Saturday, November 14, 2009

Michiel van den Broeke et al., Science 326, Partitioning Recent Greenland Mass Loss

Science (13 November 2009): Vol. 326, No. 5955, pp. 984-986; DOI: 10.1126/science.1178176


Partitioning Recent Greenland Mass Loss

Michiel van den Broeke,1,* Jonathan Bamber,2 Janneke Ettema,1 Eric Rignot,3,4 Ernst Schrama,5 Willem Jan van de Berg,1 Erik van Meijgaard,6 Isabella Velicogna,3,4 and Bert Wouters5,6


Mass budget calculations, validated with satellite gravity observations [from the Gravity Recovery and Climate Experiment (GRACE) satellites], enable us to quantify the individual components of recent Greenland mass loss. The total 2000–2008 mass loss of ~1500 gigatons, equivalent to 0.46 mm per year of global sea level rise, is equally split between surface processes (runoff and precipitation) and ice dynamics. Without the moderating effects of increased snowfall and refreezing, post-1996 Greenland ice sheet mass losses would have been 100% higher. Since 2006, high summer melt rates have increased Greenland ice sheet mass loss to 273 gigatons per year (0.75 mm per year of equivalent sea level rise). The seasonal cycle in surface mass balance fully accounts for detrended GRACE mass variations, confirming insignificant subannual variation in ice sheet discharge.

1 Institute for Marine and Atmospheric Research, Utrecht University, Netherlands
2 Bristol Glaciology Centre, School of Geographical Sciences, University of Bristol, Bristol, U.K.
3 Department of Earth System Science, University of California, Irvine, CA, U.S.A.
4 Jet Propulsion Laboratory, Pasadena, CA, U.S.A.
5 Delft Institute of Earth Observation and Space Systems, Delft University of Technology, Delft, Netherlands
6 Royal Netherlands Meteorological Institute, De Bilt, Netherlands

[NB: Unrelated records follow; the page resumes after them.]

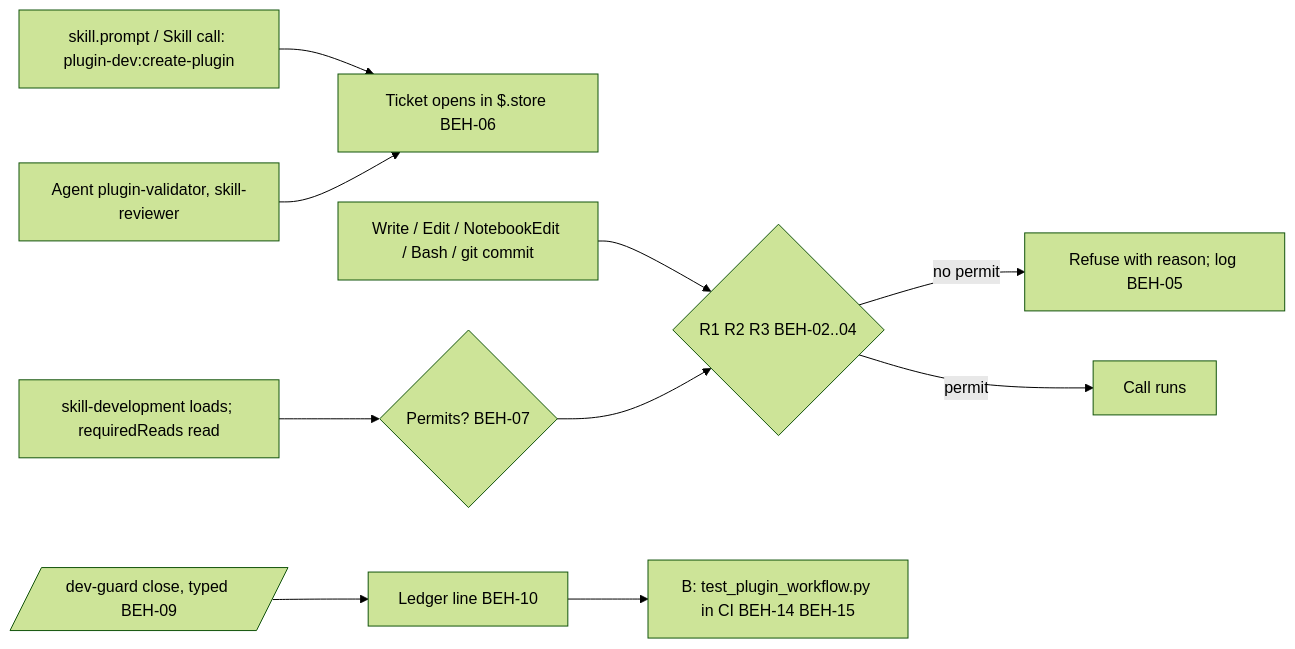
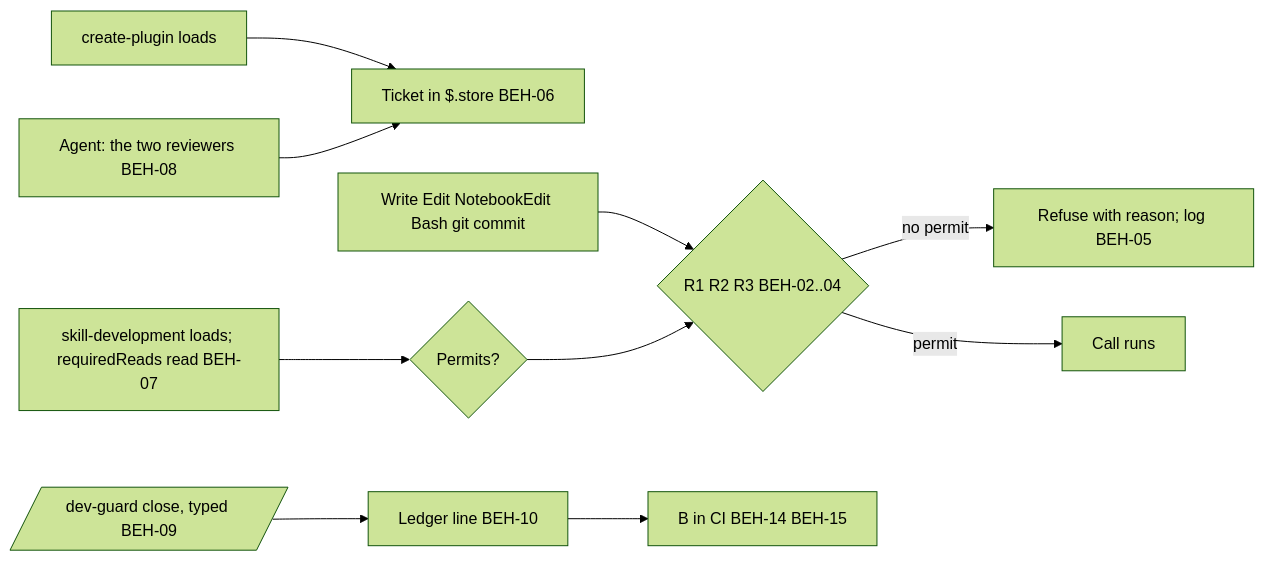
The diagram in docs/specs/spec/SPEC-019.md (bankielewicz/DevForgeAI), drawn with Mermaid (forest theme) before and after one commit. The commit also changed other lines of this file and 2 other files, not shown here.

````diff
--- a/docs/specs/spec/SPEC-019.md
+++ b/docs/specs/spec/SPEC-019.md
@@ -102,12 +91,12 @@
 ```mermaid
 flowchart LR
-    L[skill.prompt / Skill call: plugin-dev:create-plugin] --> T[Ticket opens in $.store BEH-06]
-    S[skill-development loads; requiredReads read] --> P{Permits? BEH-07}
-    W[Write / Edit / NotebookEdit / Bash / git commit] --> R{R1 R2 R3 BEH-02..04}
+    L[create-plugin loads] --> T[Ticket in $.store BEH-06]
+    S[skill-development loads; requiredReads read BEH-07] --> P{Permits?}
+    W[Write Edit NotebookEdit Bash git commit] --> R{R1 R2 R3 BEH-02..04}
+    P --> R
     R -->|no permit| X[Refuse with reason; log BEH-05]
-    P --> R
     R -->|permit| OK[Call runs]
-    A[Agent plugin-validator, skill-reviewer] --> T
+    A[Agent: the two reviewers BEH-08] --> T
     C[/dev-guard close, typed BEH-09/] --> LG[Ledger line BEH-10]
-    LG --> B[B: test_plugin_workflow.py in CI BEH-14 BEH-15]
+    LG --> B[B in CI BEH-14 BEH-15]
 ```
````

*Correspondence e-mail:

Link to abstract:;326/5955/984

No comments: